Predicting Language Outcome and Recovery After Stroke (PLORAS)


Project Information


Professor talking about language recovery
Aphasia recovery

  • Aphasia is a language disorder which can occur after brain injury, such as a stroke.
  • People with aphasia can have difficulty with speaking, understanding, reading and writing.  
  • Having aphasia can be traumatic and life-changing for patients and relatives.

What patients and relatives want to know

  • Patients want to know if they will recover, and how long it will take.
  • Currently, it is very difficult to answer this.
  • The PLORAS project aims to solve this problem.

Project aims

Aim 1

To tell future stroke survivors:

  • How much language they are likely to re-gain.
  • How long this is likely to take.

We hope to give future patients a prediction about their recovery.

Each prediction shows how much confidence we have in it.

For example:

  • We are more confident if 90% of patients with the same stroke area recovered in a particular time-frame.  
  • We are less confident if only 50% of patients recovered in a particular time-frame.

    Aim 2

    We want to explain:

    • Why some patients respond better to treatment than others.
    • Why some patients recover more quickly than others.

    We hope this information can guide future aphasia therapy.


    Find out more...

    PLORAS aims to create a clinical tool for patients and clinicians which will provide individualised predictions about the most likely course of recovery from aphasia after stroke, based on the patient's MRI brain image.
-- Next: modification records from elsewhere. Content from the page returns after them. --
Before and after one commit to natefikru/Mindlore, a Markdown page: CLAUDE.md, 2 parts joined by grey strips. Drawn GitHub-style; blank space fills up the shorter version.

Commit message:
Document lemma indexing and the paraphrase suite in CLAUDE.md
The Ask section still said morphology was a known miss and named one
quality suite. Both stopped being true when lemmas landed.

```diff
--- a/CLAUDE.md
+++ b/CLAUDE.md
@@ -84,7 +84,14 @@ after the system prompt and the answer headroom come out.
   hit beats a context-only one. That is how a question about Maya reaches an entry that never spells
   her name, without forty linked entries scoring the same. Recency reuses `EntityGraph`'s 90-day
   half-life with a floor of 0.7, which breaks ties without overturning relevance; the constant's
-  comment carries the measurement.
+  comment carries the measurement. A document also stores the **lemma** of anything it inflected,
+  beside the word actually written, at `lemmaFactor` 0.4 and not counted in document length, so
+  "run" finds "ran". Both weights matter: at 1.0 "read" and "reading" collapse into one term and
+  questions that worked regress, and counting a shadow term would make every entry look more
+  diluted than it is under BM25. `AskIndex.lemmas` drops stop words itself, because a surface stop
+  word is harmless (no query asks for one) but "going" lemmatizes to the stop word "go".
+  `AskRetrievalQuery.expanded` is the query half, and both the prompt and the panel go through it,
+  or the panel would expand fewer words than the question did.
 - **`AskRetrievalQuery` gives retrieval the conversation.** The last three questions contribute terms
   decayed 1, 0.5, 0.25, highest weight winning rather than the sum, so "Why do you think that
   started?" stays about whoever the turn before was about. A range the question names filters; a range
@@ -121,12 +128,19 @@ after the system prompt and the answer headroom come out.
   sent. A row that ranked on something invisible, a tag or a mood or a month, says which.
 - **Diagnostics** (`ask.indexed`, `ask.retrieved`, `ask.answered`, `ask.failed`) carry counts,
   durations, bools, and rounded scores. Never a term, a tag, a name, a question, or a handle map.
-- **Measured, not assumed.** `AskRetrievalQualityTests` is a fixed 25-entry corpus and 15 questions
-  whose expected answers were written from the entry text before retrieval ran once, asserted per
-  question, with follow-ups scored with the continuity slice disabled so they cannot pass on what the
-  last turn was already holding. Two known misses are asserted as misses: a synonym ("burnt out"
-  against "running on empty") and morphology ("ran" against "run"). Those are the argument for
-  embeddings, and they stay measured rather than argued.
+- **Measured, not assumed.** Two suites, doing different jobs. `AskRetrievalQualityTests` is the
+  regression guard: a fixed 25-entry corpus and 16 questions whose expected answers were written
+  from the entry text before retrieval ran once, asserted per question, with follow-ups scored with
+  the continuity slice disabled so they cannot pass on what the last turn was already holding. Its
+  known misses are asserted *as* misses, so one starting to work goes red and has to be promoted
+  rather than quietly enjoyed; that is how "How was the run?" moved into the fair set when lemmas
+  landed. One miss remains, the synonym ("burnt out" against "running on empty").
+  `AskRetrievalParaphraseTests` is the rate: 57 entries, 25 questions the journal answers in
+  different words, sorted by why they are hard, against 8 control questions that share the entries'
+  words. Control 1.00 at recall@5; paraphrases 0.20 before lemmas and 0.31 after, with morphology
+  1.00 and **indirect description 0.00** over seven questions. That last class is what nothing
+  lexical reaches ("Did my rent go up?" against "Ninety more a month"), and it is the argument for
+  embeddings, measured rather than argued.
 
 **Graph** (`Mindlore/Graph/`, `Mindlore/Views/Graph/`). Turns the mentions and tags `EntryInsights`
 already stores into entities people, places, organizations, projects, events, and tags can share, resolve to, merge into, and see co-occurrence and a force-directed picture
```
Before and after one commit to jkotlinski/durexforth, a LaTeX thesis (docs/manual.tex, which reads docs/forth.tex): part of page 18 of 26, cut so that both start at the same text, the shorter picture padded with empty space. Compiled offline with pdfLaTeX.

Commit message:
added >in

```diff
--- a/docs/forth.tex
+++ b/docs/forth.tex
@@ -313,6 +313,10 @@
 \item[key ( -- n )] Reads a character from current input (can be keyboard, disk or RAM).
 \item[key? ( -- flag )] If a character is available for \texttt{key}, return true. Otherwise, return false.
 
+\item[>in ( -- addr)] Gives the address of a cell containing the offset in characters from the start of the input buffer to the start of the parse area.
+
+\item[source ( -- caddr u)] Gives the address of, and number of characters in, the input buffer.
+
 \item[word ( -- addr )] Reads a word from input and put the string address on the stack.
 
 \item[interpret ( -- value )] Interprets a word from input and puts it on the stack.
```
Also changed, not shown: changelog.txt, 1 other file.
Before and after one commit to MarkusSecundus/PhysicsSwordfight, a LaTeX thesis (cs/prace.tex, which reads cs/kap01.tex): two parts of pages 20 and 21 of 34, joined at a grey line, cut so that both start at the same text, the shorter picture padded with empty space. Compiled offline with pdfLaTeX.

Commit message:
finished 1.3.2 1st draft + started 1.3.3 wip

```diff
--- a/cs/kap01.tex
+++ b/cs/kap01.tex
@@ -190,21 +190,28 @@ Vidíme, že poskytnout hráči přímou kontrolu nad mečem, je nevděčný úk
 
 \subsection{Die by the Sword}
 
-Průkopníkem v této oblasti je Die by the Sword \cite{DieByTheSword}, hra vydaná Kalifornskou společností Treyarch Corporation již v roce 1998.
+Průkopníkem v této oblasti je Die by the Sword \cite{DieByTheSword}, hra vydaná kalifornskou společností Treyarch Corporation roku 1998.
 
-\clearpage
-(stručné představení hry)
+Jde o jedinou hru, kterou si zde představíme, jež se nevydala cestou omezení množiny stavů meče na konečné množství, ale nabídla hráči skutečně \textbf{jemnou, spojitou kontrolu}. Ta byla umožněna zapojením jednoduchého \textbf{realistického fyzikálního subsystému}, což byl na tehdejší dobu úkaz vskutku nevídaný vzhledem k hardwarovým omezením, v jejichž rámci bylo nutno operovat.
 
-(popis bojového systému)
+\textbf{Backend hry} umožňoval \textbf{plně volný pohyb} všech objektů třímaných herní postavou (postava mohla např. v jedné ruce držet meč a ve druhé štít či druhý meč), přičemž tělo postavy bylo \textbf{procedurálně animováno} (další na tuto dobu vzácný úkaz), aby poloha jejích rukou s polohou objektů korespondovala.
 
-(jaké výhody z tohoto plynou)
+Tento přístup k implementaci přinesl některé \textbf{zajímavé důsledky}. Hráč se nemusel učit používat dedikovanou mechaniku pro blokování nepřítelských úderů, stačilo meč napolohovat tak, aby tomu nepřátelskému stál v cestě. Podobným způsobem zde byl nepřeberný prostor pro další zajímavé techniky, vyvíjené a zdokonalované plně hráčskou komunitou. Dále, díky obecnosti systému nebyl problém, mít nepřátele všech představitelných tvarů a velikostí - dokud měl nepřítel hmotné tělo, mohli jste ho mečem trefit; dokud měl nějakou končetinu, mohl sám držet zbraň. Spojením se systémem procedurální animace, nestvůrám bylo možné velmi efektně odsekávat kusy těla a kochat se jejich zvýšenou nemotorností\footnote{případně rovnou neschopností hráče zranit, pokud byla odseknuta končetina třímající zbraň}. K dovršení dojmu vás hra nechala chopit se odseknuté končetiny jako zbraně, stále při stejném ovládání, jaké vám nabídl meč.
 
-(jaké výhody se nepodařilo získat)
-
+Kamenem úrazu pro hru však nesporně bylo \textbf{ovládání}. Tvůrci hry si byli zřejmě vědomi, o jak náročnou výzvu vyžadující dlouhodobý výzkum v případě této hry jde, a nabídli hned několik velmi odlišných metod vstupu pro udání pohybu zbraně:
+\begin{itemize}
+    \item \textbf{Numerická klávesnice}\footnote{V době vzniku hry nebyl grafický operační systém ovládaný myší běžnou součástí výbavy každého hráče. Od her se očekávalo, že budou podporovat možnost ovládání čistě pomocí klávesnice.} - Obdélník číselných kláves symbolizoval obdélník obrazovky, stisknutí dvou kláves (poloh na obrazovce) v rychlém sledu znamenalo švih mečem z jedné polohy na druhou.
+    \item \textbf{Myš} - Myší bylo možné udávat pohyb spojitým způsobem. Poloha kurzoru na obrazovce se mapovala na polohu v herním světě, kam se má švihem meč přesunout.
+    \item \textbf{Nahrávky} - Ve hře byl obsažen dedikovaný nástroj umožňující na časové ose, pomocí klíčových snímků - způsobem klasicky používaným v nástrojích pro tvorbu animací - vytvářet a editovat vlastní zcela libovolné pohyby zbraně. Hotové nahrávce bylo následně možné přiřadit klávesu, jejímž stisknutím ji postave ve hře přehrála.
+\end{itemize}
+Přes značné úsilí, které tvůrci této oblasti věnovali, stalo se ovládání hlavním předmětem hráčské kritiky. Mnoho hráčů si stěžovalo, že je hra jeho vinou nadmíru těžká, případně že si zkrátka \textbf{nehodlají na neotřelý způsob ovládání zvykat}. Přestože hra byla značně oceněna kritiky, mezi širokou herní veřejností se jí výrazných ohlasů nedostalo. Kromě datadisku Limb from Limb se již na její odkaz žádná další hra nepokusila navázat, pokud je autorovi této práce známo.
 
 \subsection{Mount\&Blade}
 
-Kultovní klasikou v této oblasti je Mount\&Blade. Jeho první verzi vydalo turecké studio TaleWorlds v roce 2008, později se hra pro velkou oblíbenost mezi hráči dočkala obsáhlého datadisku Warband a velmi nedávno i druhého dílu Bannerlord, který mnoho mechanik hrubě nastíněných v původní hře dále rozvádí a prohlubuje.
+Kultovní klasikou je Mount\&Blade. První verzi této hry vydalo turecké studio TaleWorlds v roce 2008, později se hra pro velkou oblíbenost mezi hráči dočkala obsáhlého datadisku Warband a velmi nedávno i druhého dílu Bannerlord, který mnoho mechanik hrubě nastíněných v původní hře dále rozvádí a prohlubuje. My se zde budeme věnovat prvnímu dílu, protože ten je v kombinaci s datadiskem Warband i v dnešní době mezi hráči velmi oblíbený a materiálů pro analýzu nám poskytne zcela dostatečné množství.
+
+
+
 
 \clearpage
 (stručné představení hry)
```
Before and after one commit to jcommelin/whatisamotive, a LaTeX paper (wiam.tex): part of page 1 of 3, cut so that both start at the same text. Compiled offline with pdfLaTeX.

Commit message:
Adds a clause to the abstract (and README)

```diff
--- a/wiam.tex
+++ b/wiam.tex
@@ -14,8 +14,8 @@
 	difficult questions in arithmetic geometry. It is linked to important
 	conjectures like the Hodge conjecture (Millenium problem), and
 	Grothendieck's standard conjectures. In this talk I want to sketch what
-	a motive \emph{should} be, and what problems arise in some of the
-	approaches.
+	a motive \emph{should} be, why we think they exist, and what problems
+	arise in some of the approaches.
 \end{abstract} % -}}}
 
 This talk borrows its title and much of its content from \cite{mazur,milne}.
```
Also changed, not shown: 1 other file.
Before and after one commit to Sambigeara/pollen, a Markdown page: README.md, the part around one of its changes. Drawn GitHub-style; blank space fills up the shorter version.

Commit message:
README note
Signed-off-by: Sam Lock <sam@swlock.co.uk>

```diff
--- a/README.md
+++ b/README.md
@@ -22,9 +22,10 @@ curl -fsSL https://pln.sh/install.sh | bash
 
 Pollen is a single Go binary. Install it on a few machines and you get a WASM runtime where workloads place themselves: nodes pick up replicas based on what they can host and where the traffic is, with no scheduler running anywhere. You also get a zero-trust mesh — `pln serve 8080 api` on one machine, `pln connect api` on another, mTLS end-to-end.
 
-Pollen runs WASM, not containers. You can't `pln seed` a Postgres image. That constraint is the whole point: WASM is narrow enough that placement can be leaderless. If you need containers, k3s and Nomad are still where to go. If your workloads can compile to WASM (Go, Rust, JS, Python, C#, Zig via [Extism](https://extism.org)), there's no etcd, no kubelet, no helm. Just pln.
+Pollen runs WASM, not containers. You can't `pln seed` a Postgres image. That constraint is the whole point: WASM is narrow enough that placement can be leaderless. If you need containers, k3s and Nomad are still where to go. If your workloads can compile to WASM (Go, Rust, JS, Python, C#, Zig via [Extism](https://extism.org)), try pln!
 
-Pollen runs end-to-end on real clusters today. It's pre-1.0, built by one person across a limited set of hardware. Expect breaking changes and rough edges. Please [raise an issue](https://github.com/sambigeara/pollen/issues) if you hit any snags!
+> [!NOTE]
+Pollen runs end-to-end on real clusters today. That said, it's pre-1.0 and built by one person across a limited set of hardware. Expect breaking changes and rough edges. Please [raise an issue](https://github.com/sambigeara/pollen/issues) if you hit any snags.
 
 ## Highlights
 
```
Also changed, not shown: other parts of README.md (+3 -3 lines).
    These predictions are based on the exact location, size and shape of the lesion at a very detailed level. This has become possible due to advances in neuroimaging and computational techniques. In practical terms, future patients with aphasia can be shown the rate and level of improvement that other individuals with the same area of brain damage experienced over time.

    Critically, each prediction indicates the level of confidence that we have in it. For example, we can be confident when we know that more than 90% of patients with the same lesion site recovered within a particular time frame, but we are less confident if only 50% of patients recovered, because this indicates that the effect of the lesion varies across patients.

    When we are confident in our predictions, we hope to be able to relay encouraging news. E.g. '80% of people with the same stroke site as you recovered their language within 5 years'.

    For other lesion sites, with less consistent outcomes, we are working on ways to improve our knowledge of these lesions and interact with clinicians and patients in ways that are individualised and optimised for the patient and their family.